If you don't want the nut to come off easily, you can put a small dab of finger nail polish on the tip of the bolt before screwing it on and tightening it. There are special "locknut" you can get. These have a nylon insert inside the nut, with treads. The bolt cuts the threads deeper when you install it, and then its hard for it to come undone. You can only use those locknuts once though. If you unscrew them you have to replace them.

There are lock washers, which are thin and about the size of the bolt head, and have a split in them. The split is slightly opened. You put these under the nut, between it and the regular washer. As you tighten the nut, the split digs into the nut and applies pressure to keep it from loosening.

Ok at this point I've probably confused you terribly, lol. Feel free to ask questions about anything I've posted. I'll try and further explain or post pictures.

add photo: 

Hi David,

Thanks for the detailed information - it's very useful to know which drill bit to use based on the bolt / metal screw that I will use. I do have a centre punch that I used in my tests but I was using a hand drill (not electrical) and perhaps my aim wandered a bit. Anyhow, the mop parts are fine just being bent around each other with no fasteners. That surprised me a bit.

The lath screws look very interesting - I have a few of them in my box of tricks - screws and nuts that I have collected from broken furniture etc. - and I wasn't sure what they were for. Now I know :-)

I did a week's course of wood work a couple of years ago and my woodwork confidence is definitely greater than my metalwork. How I wish I insisted on woodwork in high school rather than the assumed home economics. That was 35 years ago in the dark ages. One year after me a girl came into our school who insisted that she wanted to do woodwork and managed to persuade the powers that be. I was very envious of her guts and her woodwork skills.

I really do appreciate the extensive and detailed information you have captured here - I'm sure I'll use all of it at some time during my repair adventures.


lathechuck's picture

I think the world would be a better place if EVERY high-school student had a course in home-economics.
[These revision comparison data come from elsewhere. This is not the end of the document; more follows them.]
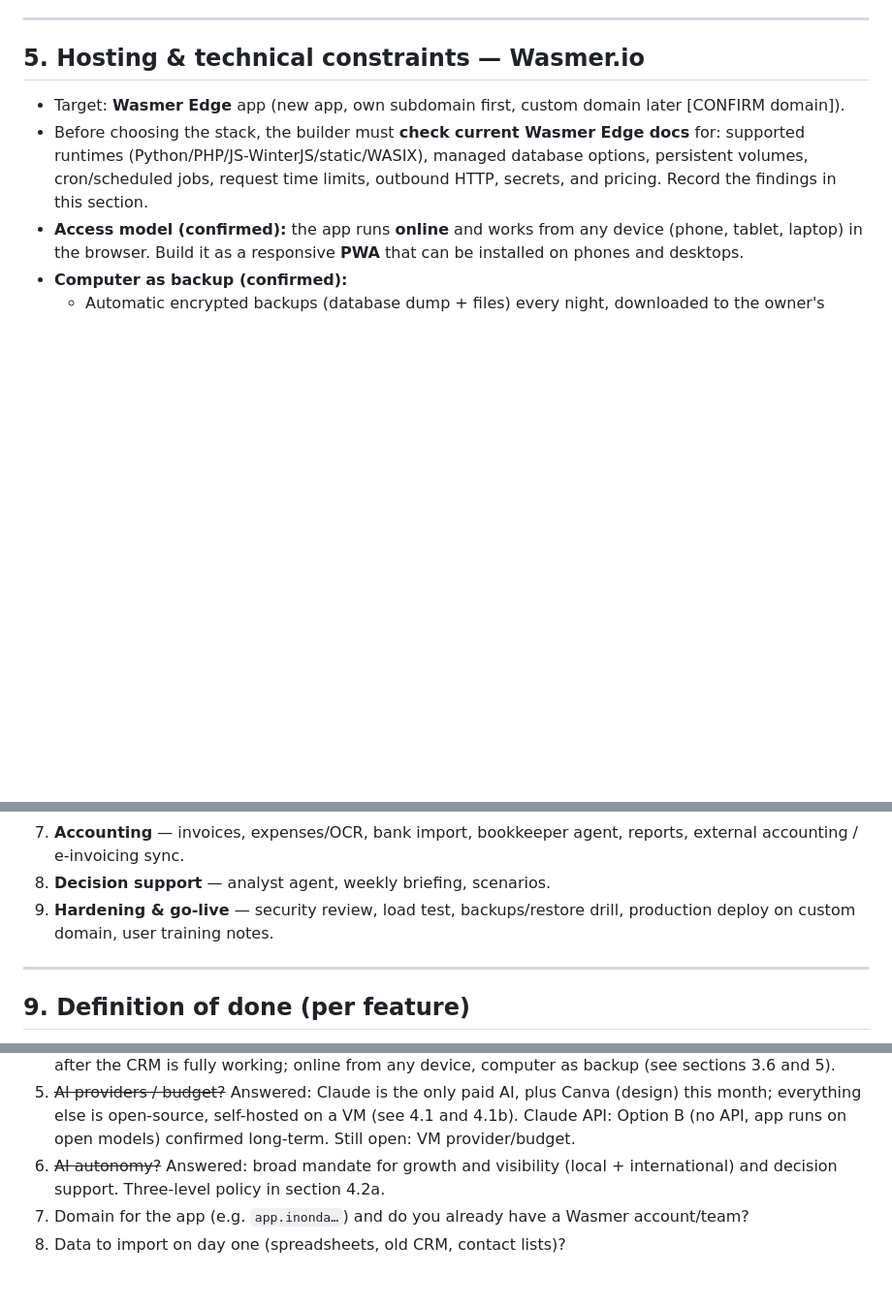
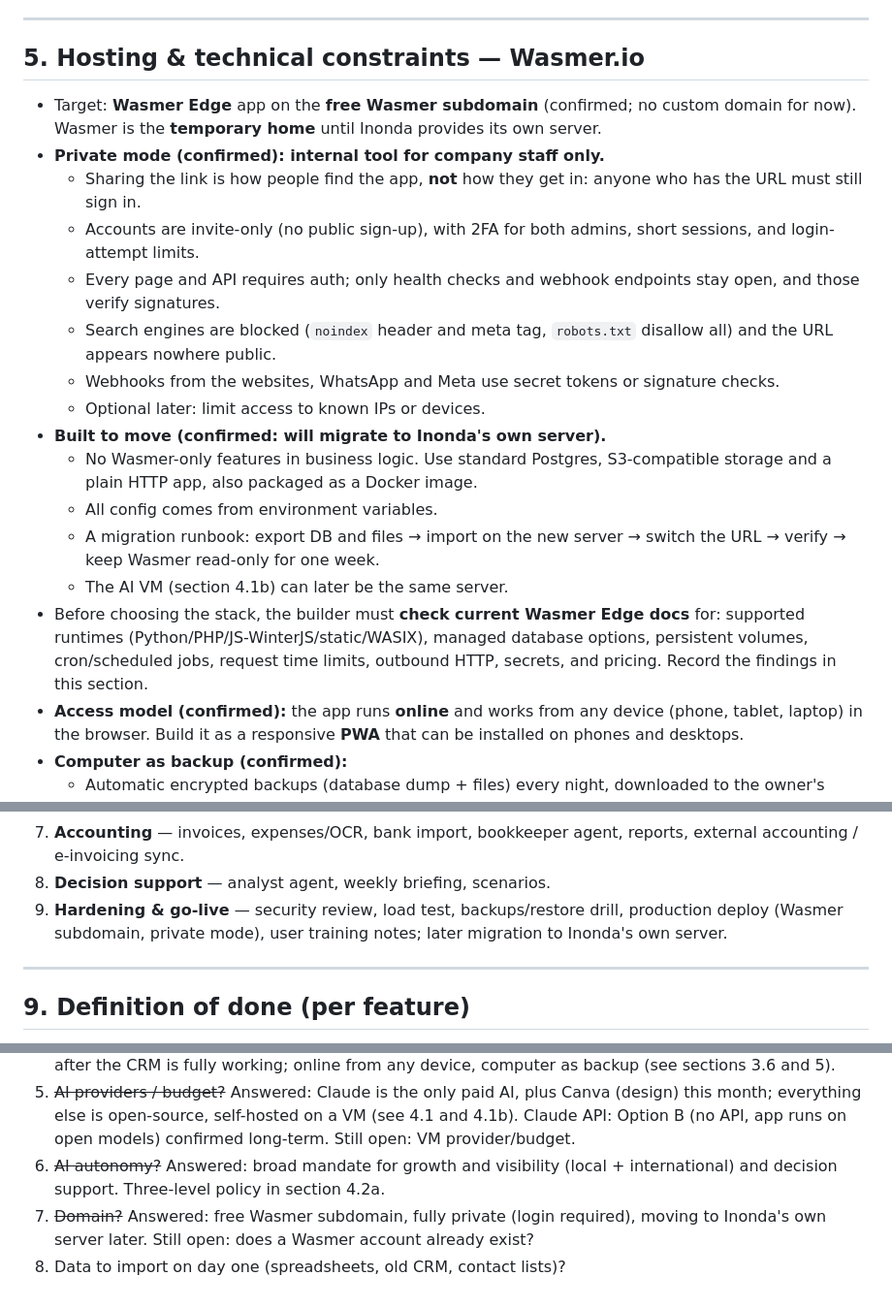
Before and after one commit to constapo/Inonda, a Markdown page: docs/crm-meta-prompt.md, 3 parts joined by grey strips. Shown at 97% size. GitHub-like rendering; blank space fills up the shorter version.

Commit message:
Meta prompt: free Wasmer subdomain, private mode, portable for later migration
Co-Authored-By: Claude Opus 5.5 <noreply@anthropic.com>
Claude-Session: https://claude.ai/code/session_015RH7kC9JcXs6BRaDKEbG3h

```diff
--- a/docs/crm-meta-prompt.md
+++ b/docs/crm-meta-prompt.md
@@ -367,8 +367,28 @@ sends unless a human stops it)
 
 ## 5. Hosting & technical constraints — Wasmer.io
 
-- Target: **Wasmer Edge** app (new app, own subdomain first, custom domain later
-  [CONFIRM domain]).
+- Target: **Wasmer Edge** app on the **free Wasmer subdomain** (confirmed; no custom
+  domain for now). Wasmer is the **temporary home** until Inonda provides its own
+  server.
+- **Private mode (confirmed): internal tool for company staff only.**
+  - Sharing the link is how people find the app, **not** how they get in: anyone who
+    has the URL must still sign in.
+  - Accounts are invite-only (no public sign-up), with 2FA for both admins, short
+    sessions, and login-attempt limits.
+  - Every page and API requires auth; only health checks and webhook endpoints stay
+    open, and those verify signatures.
+  - Search engines are blocked (`noindex` header and meta tag, `robots.txt` disallow
+    all) and the URL appears nowhere public.
+  - Webhooks from the websites, WhatsApp and Meta use secret tokens or signature
+    checks.
+  - Optional later: limit access to known IPs or devices.
+- **Built to move (confirmed: will migrate to Inonda's own server).**
+  - No Wasmer-only features in business logic. Use standard Postgres, S3-compatible
+    storage and a plain HTTP app, also packaged as a Docker image.
+  - All config comes from environment variables.
+  - A migration runbook: export DB and files → import on the new server → switch the
+    URL → verify → keep Wasmer read-only for one week.
+  - The AI VM (section 4.1b) can later be the same server.
 - Before choosing the stack, the builder must **check current Wasmer Edge docs** for:
   supported runtimes (Python/PHP/JS-WinterJS/static/WASIX), managed database options,
   persistent volumes, cron/scheduled jobs, request time limits, outbound HTTP, secrets,
@@ -448,7 +468,7 @@ Money stored as integer minor units + currency code. All times UTC, shown in use
    external accounting / e-invoicing sync.
 8. **Decision support** — analyst agent, weekly briefing, scenarios.
 9. **Hardening & go-live** — security review, load test, backups/restore drill,
-   production deploy on custom domain, user training notes.
+   production deploy (Wasmer subdomain, private mode), user training notes; later migration to Inonda's own server.
 
 ---
 
@@ -486,5 +506,5 @@ Money stored as integer minor units + currency code. All times UTC, shown in use
 4. ~~Accounting / bank?~~ Answered: own accounting module built from scratch; Eurobank Cyprus connected after the CRM is fully working; online from any device, computer as backup (see sections 3.6 and 5).
 5. ~~AI providers / budget?~~ Answered: Claude is the only paid AI, plus Canva (design) this month; everything else is open-source, self-hosted on a VM (see 4.1 and 4.1b). Claude API: Option B (no API, app runs on open models) confirmed long-term. Still open: VM provider/budget.
 6. ~~AI autonomy?~~ Answered: broad mandate for growth and visibility (local + international) and decision support. Three-level policy in section 4.2a.
-7. Domain for the app (e.g. `app.inonda…`) and do you already have a Wasmer account/team?
+7. ~~Domain?~~ Answered: free Wasmer subdomain, fully private (login required), moving to Inonda's own server later. Still open: does a Wasmer account already exist?
 8. Data to import on day one (spreadsheets, old CRM, contact lists)?
```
Household finance, budget, credit cards, small-scale investing; nutrition, relative food value vs. cost of dietary components, cooking techniques, household repair skills, horticulture, civil law, etc. ... all the things that can allow a family (even a family of one) to make the best use of whatever cash income they have. I learned a lot of that stuff in our 4-H club, but a lot of people haven't learned it at all.

Absolutely. Everyone should know the basics of running a home, keeping a budget, cooking, simple home repairs.

They're the foundation of everyday life yet many people don't learn them at all.
Home Economics in school doesn't replace parents and family but it's a great supplement and if the family is disfunctional?

Home Ec is all some kids get.

David Trammel's picture

I grew up around a father who was very handy in general do it yourselfness. We moved extensively, he worked in the US Space program thru a big aerospace contractor so we were always buying a new house when we went to another state. This mean we were doing things like finishing a basement, adding closets or decks, general home improvements. Once I was grown and past college and a brief tour in the military, I spent the next 40 years in manufacturing and machine work. I forget sometimes how most people don't know things I consider just common knowledge like what screws to use or how to fix things.

I'm thinking I'll try and do a blog post for next week that is just an introduction to fasteners with a lot more pictures as references. Bolts, screws, rivets. Once you know the basic tools, then you can usually kludge together a solution.